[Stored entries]
□ □ □
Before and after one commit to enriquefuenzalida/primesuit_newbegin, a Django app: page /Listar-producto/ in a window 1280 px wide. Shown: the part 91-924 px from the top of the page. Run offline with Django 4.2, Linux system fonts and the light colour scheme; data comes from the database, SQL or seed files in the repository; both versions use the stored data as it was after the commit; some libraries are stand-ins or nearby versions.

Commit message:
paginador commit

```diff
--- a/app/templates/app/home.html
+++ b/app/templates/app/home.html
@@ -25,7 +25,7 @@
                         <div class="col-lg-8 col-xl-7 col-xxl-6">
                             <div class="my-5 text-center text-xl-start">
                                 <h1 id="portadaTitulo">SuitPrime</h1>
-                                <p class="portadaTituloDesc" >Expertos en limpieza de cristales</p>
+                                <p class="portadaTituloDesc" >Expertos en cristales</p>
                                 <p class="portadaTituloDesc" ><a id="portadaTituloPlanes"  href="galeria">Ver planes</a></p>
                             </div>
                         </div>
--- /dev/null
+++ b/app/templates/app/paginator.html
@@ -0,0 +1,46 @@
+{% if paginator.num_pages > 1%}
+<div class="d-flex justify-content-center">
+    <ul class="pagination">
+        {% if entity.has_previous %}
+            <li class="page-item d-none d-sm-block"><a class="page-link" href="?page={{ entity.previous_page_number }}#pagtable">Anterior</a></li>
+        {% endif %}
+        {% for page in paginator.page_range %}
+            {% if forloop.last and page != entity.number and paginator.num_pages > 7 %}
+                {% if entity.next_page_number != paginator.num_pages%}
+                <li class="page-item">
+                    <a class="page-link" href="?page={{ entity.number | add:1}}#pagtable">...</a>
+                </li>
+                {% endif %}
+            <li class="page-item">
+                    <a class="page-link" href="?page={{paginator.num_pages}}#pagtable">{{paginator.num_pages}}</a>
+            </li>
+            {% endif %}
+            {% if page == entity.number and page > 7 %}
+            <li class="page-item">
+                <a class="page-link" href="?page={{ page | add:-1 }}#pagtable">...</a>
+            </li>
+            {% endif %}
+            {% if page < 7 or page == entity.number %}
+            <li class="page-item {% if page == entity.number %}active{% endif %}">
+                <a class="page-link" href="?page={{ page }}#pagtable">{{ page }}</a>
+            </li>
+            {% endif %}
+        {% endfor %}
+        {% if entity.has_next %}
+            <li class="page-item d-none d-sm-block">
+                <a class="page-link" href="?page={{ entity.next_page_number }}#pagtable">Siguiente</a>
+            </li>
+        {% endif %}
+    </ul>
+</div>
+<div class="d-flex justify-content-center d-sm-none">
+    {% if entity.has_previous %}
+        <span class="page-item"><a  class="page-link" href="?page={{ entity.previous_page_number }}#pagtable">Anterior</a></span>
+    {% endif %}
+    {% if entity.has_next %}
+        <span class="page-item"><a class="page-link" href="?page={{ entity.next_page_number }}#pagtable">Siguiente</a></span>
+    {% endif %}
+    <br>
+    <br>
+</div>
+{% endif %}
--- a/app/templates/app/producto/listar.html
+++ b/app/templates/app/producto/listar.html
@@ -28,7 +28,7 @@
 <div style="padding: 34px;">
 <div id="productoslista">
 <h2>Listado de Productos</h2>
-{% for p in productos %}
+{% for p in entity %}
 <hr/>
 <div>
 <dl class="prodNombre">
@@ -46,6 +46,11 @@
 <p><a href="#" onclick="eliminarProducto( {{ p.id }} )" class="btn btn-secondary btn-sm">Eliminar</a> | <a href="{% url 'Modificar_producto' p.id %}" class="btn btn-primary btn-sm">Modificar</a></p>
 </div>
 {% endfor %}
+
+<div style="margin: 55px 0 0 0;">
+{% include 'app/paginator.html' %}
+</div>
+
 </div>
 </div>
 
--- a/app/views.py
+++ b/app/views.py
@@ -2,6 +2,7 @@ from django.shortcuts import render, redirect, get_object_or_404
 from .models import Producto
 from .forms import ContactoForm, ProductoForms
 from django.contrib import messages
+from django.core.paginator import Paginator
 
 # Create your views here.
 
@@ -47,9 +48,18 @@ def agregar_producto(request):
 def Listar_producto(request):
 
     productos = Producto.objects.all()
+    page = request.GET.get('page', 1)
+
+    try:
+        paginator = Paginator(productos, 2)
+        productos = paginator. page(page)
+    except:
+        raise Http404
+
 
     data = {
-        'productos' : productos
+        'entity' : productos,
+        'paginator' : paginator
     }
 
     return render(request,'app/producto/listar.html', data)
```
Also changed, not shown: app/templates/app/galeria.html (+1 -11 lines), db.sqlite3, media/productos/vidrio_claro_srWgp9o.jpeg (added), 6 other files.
□ □ □
▶ **What the task asks**
Return a copy of each line in the entries that carries the string "templates".

▶ **Your response**
--- a/app/templates/app/home.html
+++ b/app/templates/app/home.html
+++ b/app/templates/app/paginator.html
--- a/app/templates/app/producto/listar.html
+++ b/app/templates/app/producto/listar.html
Also changed, not shown: app/templates/app/galeria.html (+1 -11 lines), db.sqlite3, media/productos/vidrio_claro_srWgp9o.jpeg (added), 6 other files.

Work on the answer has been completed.